Is a constant stream of news headlines and notifications barraging your phone and infiltrating your email, reminding you of political, economic, and humanitarian unrest? It’s difficult not to emotionally respond and react, or let the most recent CNN or NYT update put you in a horrible mood.


Do you shudder when a notification from a news network pops up on your phone mid-day, while you’re trying to finish a report for work? Do news headlines that flood your Facebook feed make you angry, anxious, or irritable?


So how can you manage stress and anxiety? Each week I will offer one approach to help you stay grounded.


Tip #1 | Limit news to 10 minutes a day from one trusted source.

Tip #2 | Practice mindfulness however you can.

Tip #3 | Maximize meaningful connections with people close to you.


Tip #4 | Make plans for activities you love.


Especially when we aren’t feeling 100% physically or mentally, it’s important to remind ourselves of what matters. Bringing meaning to life can be as simple as engaging in an activity you enjoy, or removing yourself from the stream of notifications to reflect on what is important to you, perhaps what you find beautiful in the world, or if that’s too cheesy for you, what gets you out of bed in the morning.


Making plans that you are passionate about, both short and long term, keeps you motivated. People who have a life plan or goal they are working towards tend to fare better than those who don’t.

Stay grounded!



Konstantin Lukin, Ph.D., is a licensed clinical psychologist in Ridgewood and Hoboken, NJ. He has extensive clinical and research experience spanning individuals of all ages, in both inpatient and outpatient settings. He specializes in men’s issues, couple’s counseling, and relationship problems. His therapeutic approach focuses on providing support and practical feedback to help patients effectively address personal challenges.
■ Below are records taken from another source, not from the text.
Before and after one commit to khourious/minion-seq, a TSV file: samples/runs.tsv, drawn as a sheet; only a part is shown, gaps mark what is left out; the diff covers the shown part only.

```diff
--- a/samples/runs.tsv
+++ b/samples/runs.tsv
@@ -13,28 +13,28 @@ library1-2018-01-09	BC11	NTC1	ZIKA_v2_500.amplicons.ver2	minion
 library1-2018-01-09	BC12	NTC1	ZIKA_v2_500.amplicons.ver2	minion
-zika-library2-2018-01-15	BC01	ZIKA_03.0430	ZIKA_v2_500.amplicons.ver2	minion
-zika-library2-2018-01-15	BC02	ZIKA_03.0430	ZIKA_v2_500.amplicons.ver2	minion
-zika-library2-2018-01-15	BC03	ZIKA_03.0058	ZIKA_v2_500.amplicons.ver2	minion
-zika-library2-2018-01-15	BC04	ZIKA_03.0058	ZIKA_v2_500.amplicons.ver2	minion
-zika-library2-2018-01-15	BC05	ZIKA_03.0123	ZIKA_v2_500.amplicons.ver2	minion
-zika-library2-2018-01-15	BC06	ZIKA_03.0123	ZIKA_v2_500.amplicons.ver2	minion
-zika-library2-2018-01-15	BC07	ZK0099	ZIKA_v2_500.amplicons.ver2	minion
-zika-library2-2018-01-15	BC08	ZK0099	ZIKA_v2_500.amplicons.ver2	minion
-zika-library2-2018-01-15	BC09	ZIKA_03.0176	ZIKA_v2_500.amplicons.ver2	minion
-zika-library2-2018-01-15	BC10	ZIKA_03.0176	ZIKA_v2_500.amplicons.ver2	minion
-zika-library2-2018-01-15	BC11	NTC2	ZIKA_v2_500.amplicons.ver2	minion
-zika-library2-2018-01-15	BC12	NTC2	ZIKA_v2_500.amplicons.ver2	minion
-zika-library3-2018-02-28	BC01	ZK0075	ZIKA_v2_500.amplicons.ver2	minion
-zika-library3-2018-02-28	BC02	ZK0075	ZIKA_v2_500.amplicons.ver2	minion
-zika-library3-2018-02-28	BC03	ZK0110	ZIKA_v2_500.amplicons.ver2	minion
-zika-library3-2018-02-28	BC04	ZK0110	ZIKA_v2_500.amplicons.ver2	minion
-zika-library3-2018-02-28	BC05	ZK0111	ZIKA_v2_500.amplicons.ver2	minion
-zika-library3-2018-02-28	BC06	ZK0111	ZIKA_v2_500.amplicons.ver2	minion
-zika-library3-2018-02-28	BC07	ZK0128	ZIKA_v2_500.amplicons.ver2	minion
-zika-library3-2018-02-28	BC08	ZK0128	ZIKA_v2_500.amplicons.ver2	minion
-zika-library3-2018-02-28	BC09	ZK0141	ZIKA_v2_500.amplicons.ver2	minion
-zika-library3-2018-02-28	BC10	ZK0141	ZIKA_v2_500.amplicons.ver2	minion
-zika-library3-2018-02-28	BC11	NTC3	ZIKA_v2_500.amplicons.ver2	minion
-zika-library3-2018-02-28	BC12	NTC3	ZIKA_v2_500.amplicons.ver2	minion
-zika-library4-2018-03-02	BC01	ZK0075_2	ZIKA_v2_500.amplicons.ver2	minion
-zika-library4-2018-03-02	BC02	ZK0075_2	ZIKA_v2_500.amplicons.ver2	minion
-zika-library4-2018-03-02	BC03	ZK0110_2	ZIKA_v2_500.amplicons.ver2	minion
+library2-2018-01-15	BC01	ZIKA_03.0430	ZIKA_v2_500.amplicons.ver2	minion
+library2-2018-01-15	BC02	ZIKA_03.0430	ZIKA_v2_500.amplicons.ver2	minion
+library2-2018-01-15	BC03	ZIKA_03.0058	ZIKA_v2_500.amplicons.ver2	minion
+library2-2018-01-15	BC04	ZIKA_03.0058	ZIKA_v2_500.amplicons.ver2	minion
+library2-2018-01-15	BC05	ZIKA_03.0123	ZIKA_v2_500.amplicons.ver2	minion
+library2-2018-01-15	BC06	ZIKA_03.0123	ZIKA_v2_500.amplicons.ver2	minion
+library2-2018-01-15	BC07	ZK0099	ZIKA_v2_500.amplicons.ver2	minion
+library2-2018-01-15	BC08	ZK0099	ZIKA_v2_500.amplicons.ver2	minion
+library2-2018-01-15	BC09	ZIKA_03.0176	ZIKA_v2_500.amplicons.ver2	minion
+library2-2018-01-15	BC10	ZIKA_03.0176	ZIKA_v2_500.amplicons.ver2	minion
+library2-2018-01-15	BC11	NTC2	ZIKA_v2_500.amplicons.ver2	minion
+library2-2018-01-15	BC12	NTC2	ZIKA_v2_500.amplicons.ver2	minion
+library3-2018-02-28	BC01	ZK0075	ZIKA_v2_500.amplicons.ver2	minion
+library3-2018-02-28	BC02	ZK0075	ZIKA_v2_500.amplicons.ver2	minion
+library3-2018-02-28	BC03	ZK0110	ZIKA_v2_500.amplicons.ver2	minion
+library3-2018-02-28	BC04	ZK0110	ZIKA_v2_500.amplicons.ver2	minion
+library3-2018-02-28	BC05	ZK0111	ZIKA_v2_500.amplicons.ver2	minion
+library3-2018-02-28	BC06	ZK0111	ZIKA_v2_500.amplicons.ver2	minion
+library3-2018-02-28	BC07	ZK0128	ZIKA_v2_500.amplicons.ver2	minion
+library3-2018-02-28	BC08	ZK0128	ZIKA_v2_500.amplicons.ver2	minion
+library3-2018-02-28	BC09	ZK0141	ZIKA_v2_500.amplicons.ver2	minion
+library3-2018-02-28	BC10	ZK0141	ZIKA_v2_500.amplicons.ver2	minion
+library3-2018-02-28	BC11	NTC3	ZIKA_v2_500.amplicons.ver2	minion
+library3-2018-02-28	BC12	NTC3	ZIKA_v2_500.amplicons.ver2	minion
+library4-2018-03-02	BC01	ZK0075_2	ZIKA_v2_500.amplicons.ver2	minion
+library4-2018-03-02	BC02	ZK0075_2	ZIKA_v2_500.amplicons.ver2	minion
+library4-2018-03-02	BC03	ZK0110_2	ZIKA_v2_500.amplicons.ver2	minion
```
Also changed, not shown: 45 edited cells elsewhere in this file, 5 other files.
He integrates complementary modalities and techniques to offer a personalized approach tailored to each patient. He has been trained in cognitive-behavioral, dialectical behavior, schema-focused, and emotionally focused therapy, and has also been involved with research projects throughout his career, including two National Institute of Mental Health-funded studies. He is a member of the Association for Behavioral and Cognitive Therapies, New Jersey Psychological Association, Northeast Counties Association of Psychologists, New York State Psychological Association, The International Centre for Excellence in Emotionally Focused Therapy, The New York Center for Emotionally Focused Therapy, the International OCD Foundation, the Association for Contextual Behavioral Science (ACSB) and a regular contributor to Psychology Today.